"[I]t goes without saying slavery is the worst thing that ever happened in American history. It's our original sin as a nation. And history doesn't disappear. That sin is still with us in many ways. Confederate, in all of our minds, will be an alternative-history show. It's a science-fiction show. One of the strengths of science fiction is that it can show us how this history is still with us in a way no strictly realistic drama ever could, whether it were a historical drama or a contemporary drama. It's an ugly and a painful history, but we all think this is a reason to talk about it, not a reason to run from it."

But could a contemporary or historical show not realistically depict the prejudice that black Americans still face today? Does The Wire or WGN America's cancelled Underground series not do that?

Perhaps Confederate will offer a more approachable way for audiences to digest the horrors of slavery.
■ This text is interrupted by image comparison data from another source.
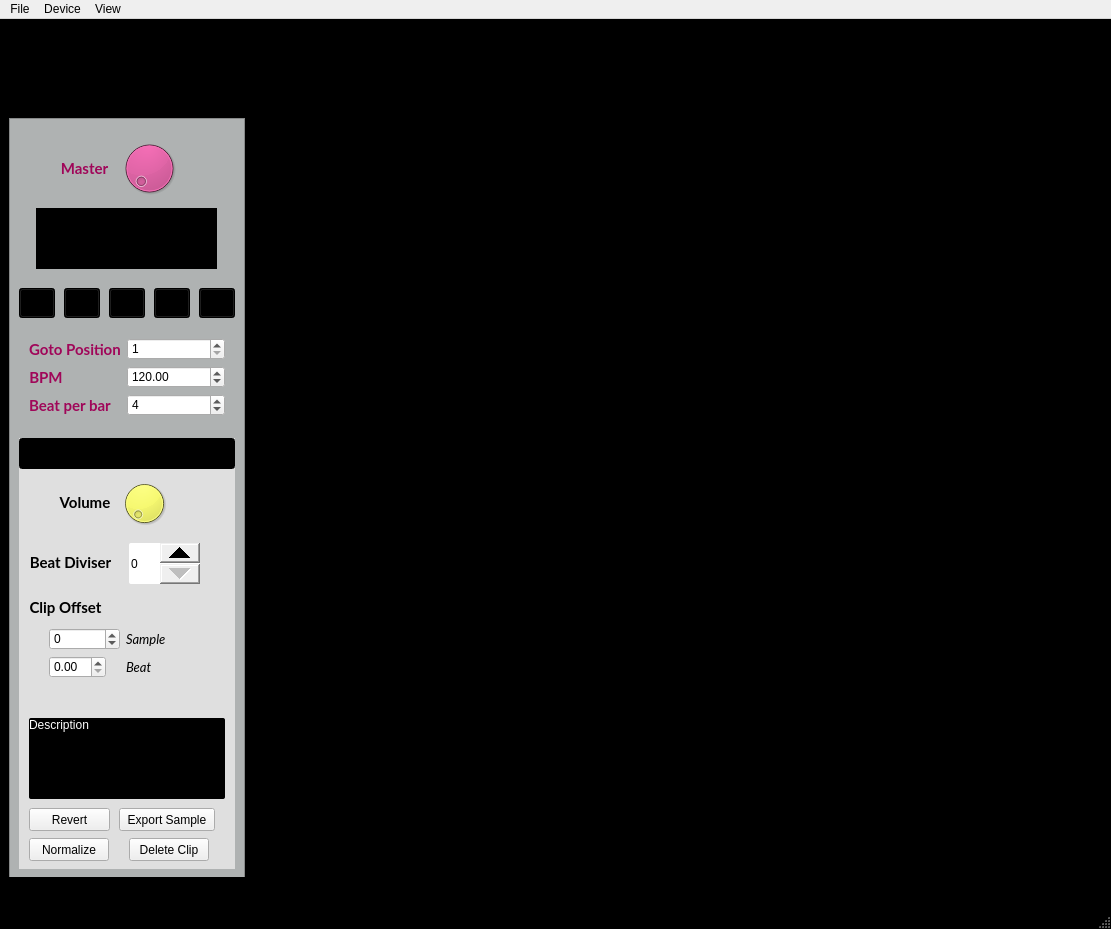
Vampouille/superboucle, file gui_ui.ui: the form before one commit.
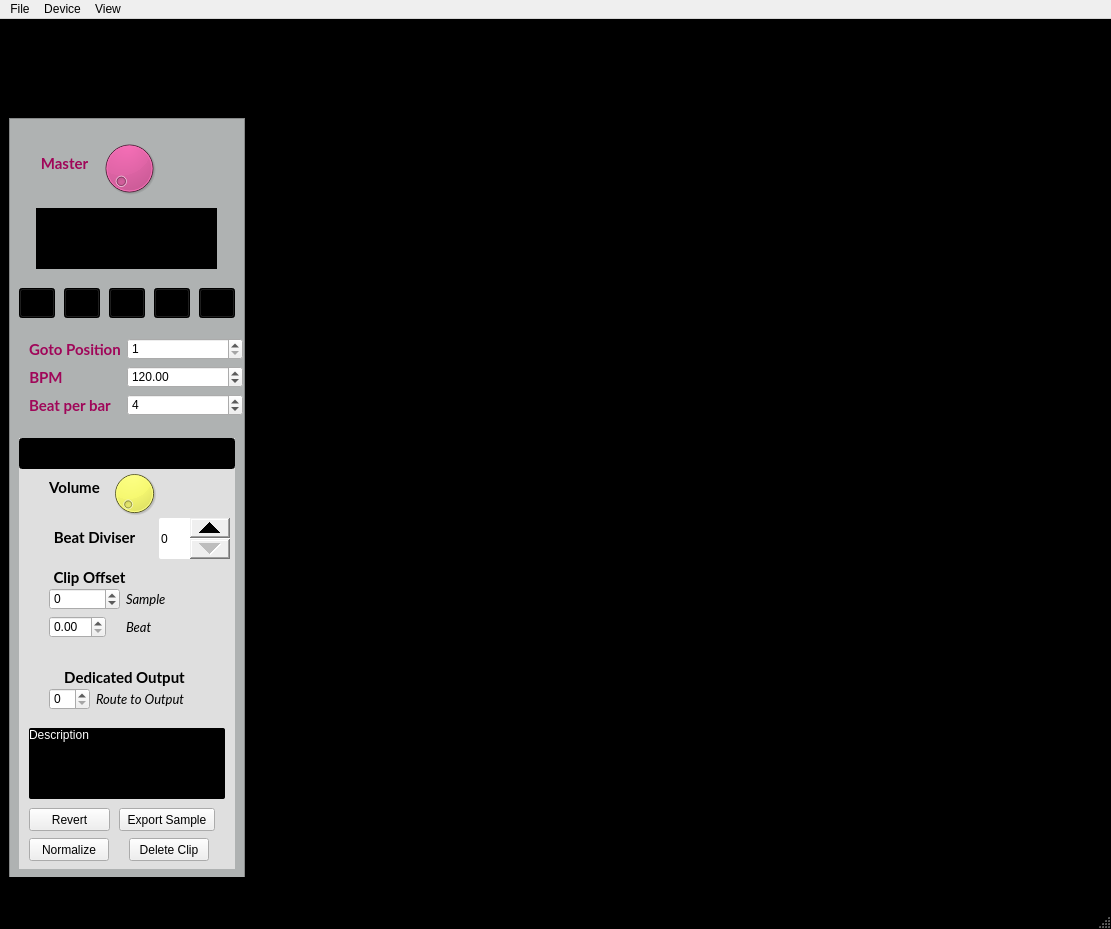
The form after the commit. Icons and pictures are not drawn. Custom widgets are drawn as their Qt base class.

Commit message: ./boucle.py set as comment Reorganize UI

Patch:
```diff
--- a/gui_ui.ui
+++ b/gui_ui.ui
@@ -103,7 +103,7 @@
          <widget class="QSuperDial" name="master_volume">
           <property name="geometry">
            <rect>
-            <x>110</x>
+            <x>90</x>
             <y>20</y>
             <width>60</width>
             <height>60</height>
@@ -126,8 +126,8 @@
          <widget class="QLabel" name="label_6">
           <property name="geometry">
            <rect>
-            <x>30</x>
-            <y>35</y>
+            <x>10</x>
+            <y>30</y>
             <width>91</width>
             <height>30</height>
            </rect>
@@ -196,9 +196,9 @@
           <widget class="QLabel" name="label_5">
            <property name="geometry">
             <rect>
-             <x>40</x>
-             <y>55</y>
-             <width>52</width>
+             <x>20</x>
+             <y>40</y>
+             <width>71</width>
              <height>19</height>
             </rect>
            </property>
@@ -223,8 +223,8 @@
            </property>
            <property name="geometry">
             <rect>
-             <x>100</x>
-             <y>40</y>
+             <x>90</x>
+             <y>30</y>
              <width>51</width>
              <height>51</height>
             </rect>
@@ -243,9 +243,9 @@
           <widget class="QLabel" name="label_4">
            <property name="geometry">
             <rect>
-             <x>10</x>
-             <y>115</y>
-             <width>83</width>
+             <x>20</x>
+             <y>90</y>
+             <width>111</width>
              <height>19</height>
             </rect>
            </property>
@@ -267,8 +267,8 @@
           <widget class="QSpinBox" name="beat_diviser">
            <property name="geometry">
             <rect>
-             <x>110</x>
-             <y>105</y>
+             <x>140</x>
+             <y>80</y>
              <width>71</width>
              <height>41</height>
             </rect>
@@ -282,9 +282,9 @@
           <widget class="QLabel" name="label_3">
            <property name="geometry">
             <rect>
-             <x>10</x>
-             <y>160</y>
-             <width>73</width>
+             <x>20</x>
+             <y>130</y>
+             <width>101</width>
              <height>19</height>
             </rect>
            </property>
@@ -307,9 +307,9 @@
            <property name="geometry">
             <rect>
              <x>10</x>
-             <y>280</y>
+             <y>290</y>
              <width>196</width>
-             <height>81</height>
+             <height>71</height>
             </rect>
            </property>
            <property name="styleSheet">
@@ -328,9 +328,9 @@
            <property name="geometry">
             <rect>
              <x>30</x>
-             <y>190</y>
+             <y>150</y>
              <width>160</width>
-             <height>61</height>
+             <height>64</height>
             </rect>
            </property>
            <layout class="QFormLayout" name="formLayout_3">
@@ -344,7 +344,7 @@
               </property>
              </widget>
             </item>
-            <item row="1" column="0">
+            <item row="2" column="0">
              <widget class="QDoubleSpinBox" name="beat_offset">
               <property name="maximum">
                <double>20.000000000000000</double>
@@ -354,21 +354,7 @@
               </property>
              </widget>
             </item>
-            <item row="0" column="1">
-             <widget class="QLabel" name="label_2">
-              <property name="font">
-               <font>
-                <family>Lato</family>
-                <pointsize>10</pointsize>
-                <italic>true</italic>
-               </font>
-              </property>
-              <property name="text">
-               <string>Sample</string>
-              </property>
-             </widget>
-            </item>
-            <item row="1" column="1">
+            <item row="2" column="1">
              <widget class="QLabel" name="label">
               <property name="font">
                <font>
@@ -382,6 +368,20 @@
               </property>
              </widget>
             </item>
+            <item row="0" column="1">
+             <widget class="QLabel" name="label_2">
+              <property name="font">
+               <font>
+                <family>Lato</family>
+                <pointsize>10</pointsize>
+                <italic>true</italic>
+               </font>
+              </property>
+              <property name="text">
+               <string>Sample</string>
+              </property>
+             </widget>
+            </item>
            </layout>
           </widget>
           <widget class="QPushButton" name="deleteButton">
@@ -436,6 +436,59 @@
             <string>Revert</string>
            </property>
           </widget>
+          <widget class="QWidget" name="formLayoutWidget_3">
+           <property name="geometry">
+            <rect>
+             <x>30</x>
+             <y>250</y>
+             <width>170</width>
+             <height>31</height>
+            </rect>
+           </property>
+           <layout class="QFormLayout" name="formLayout">
+            <item row="0" column="0">
+             <widget class="QSpinBox" name="route_out"/>
+            </item>
+            <item row="0" column="1">
+             <widget class="QLabel" name="label_9">
+              <property name="font">
+               <font>
+                <family>Lato</family>
+                <pointsize>10</pointsize>
+                <italic>true</italic>
+               </font>
+              </property>
+              <property name="text">
+               <string>Route to Output</string>
+              </property>
+             </widget>
+            </item>
+           </layout>
+          </widget>
+          <widget class="QLabel" name="label_13">
+           <property name="geometry">
+            <rect>
+             <x>20</x>
+             <y>230</y>
+             <width>171</width>
+             <height>19</height>
+            </rect>
+           </property>
+           <property name="font">
+            <font>
+             <family>Lato</family>
+             <pointsize>11</pointsize>
+             <weight>75</weight>
+             <bold>true</bold>
+            </font>
+           </property>
+           <property name="text">
+            <string>Dedicated Output</string>
+           </property>
+           <property name="alignment">
+            <set>Qt::AlignCenter</set>
+           </property>
+          </widget>
          </widget>
          <widget class="QPushButton" name="playButton">
           <property name="geometry">
@@ -583,8 +636,8 @@
            <rect>
             <x>20</x>
             <y>220</y>
-            <width>196</width>
-            <height>83</height>
+            <width>214</width>
+            <height>89</height>
            </rect>
           </property>
           <layout class="QFormLayout" name="formLayout_2">
@@ -786,7 +839,7 @@
      <x>0</x>
      <y>0</y>
      <width>1111</width>
-     <height>20</height>
+     <height>25</height>
     </rect>
    </property>
    <widget class="QMenu" name="menuFile">
```
The commit also changes 1 other file.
But one of the most worrisome elements for critics of the show is that it will offer yet another exploitative or shallow depiction of black characters on TV. Benioff and Weiss have already faced controversy for this with their Season 5 finale of Game of Thrones depicting a white savior worshipped by a sea of slaves of color, not to mention the concerns critics have that the showrunners will carry over their reliance on sexual violence against women from Game of Thrones to Confederate, when there is a long history of slave women being raped by their masters.
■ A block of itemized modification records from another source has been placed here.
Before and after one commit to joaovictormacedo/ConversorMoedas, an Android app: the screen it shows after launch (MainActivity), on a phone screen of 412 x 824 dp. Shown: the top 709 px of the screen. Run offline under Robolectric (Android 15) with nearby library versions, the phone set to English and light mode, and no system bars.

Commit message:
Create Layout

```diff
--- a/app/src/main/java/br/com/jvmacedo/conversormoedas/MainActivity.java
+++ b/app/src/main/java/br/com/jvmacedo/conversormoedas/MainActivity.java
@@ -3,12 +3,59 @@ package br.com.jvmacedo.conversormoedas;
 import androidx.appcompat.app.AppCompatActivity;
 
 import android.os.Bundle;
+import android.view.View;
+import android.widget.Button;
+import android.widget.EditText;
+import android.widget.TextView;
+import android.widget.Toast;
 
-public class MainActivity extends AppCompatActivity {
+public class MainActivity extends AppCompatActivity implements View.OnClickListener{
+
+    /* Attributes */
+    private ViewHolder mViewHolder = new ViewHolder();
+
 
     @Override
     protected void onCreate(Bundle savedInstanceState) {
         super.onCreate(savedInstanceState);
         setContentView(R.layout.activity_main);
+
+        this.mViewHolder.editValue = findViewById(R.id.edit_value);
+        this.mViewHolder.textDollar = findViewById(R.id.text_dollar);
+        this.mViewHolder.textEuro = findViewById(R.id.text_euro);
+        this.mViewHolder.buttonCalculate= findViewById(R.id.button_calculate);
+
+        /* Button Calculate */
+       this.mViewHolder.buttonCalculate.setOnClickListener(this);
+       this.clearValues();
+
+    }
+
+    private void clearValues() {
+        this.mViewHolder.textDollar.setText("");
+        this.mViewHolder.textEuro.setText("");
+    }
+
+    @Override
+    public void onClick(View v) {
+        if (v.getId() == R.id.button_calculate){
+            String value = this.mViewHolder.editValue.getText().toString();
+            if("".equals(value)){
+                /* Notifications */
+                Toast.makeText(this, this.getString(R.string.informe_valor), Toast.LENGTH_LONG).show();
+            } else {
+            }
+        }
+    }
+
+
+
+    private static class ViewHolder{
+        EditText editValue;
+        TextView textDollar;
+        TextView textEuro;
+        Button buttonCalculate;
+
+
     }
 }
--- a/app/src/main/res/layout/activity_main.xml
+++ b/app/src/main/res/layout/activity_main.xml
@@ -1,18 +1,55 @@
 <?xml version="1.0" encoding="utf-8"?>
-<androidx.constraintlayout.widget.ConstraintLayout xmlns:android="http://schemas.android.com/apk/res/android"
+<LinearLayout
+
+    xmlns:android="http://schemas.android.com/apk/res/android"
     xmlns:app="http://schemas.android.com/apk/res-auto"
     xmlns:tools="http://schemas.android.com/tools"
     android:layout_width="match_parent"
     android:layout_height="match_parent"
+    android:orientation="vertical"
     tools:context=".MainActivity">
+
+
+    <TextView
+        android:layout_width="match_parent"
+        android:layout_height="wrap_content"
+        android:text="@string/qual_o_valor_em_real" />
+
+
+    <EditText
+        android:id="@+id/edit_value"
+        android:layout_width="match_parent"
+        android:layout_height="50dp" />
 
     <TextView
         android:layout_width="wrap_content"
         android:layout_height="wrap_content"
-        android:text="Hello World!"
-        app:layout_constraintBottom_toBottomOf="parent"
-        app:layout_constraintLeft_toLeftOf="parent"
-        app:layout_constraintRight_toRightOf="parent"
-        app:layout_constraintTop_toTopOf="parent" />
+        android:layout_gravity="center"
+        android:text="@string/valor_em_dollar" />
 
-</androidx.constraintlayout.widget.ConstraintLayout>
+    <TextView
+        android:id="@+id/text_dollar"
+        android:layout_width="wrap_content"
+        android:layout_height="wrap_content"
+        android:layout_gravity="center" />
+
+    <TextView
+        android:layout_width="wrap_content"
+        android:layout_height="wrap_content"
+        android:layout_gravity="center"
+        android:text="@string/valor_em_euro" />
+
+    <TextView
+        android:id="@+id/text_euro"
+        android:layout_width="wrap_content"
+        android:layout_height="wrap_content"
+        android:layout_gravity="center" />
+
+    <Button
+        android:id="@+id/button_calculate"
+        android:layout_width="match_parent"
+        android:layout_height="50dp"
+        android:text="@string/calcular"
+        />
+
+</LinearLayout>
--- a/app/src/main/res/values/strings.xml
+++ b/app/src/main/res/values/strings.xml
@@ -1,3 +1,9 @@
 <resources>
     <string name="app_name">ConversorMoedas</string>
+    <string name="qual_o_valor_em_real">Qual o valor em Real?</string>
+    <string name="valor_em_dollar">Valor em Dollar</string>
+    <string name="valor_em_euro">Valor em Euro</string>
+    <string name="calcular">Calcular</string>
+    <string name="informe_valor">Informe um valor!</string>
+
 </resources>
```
Nichelle and Malcolm Spellman addressed some of this, saying the show will steer away from the "whips and plantation" imagery that people associate with the South and slavery.

"In this futuristic world, you could have this conversation in a straightforward manner without it being steeped in history: "What does this look like now." I think what was interesting to all of us was that we were going to handle this show, and handle the content of the show, without using typical antebellum imagery. There is not going to be, you know, the big Gone With the Wind mansion. This is present day, or close to present day, and how the world would have evolved if the South had been successful seceding from the Union."

Weiss also added that the scarcity of different races in Game of Thrones was due to it being an adaptation of a fictional, medieval world. He promises that they will approach Confederate differently.

"We were very hyper-aware of the difference between a show with a fictional history and a fictional world, and a show that's an alternate history of this world. We know that the elements in play in a show like Confederate are much more raw, much more real, and people come into them much more sensitive and more invested, than they do with a story about a place called Westeros, which none of them had ever heard of before they read the books or watched the show."

Today, there's still an ongoing debate over the legitimacy of the Confederate flag, and whether Southern states who hang them above state buildings are actually perpetuating racism. Today, blacks are still being victimized and abused by a criminal justice system that unfairly targets them over white citizens. Today, slavery is not a thing of the past, but a pressing topic that many black Americans don't want to see turned into a concept for a fantasy show.

And while Confederate may seem like another entry into the alternative-history show genre after Man in the High Castle or The Handmaid's Tale, it's still a very present reality for many African-Americans. Twitter user Jermaine Spradley puts it better than me, saying, "America has never truly reckoned with itself post-slavery. We haven't done the work of accepting how who we were informs who we are... You look for the root cause of most of the issues plaguing black communities and you can make a direct correlation to slavery... TODAY. NOW."

But in the end, it all comes down to a show that no one has seen yet, and hasn't even been written yet. Benioff pointed out, "We don't have an outline yet. We don't even have character names. So, everything is brand-new and nothing's been written. I guess that's what was a little bit surprising about some of the outrage. It's just a little premature. You know, we might fuck it up. But we haven't yet."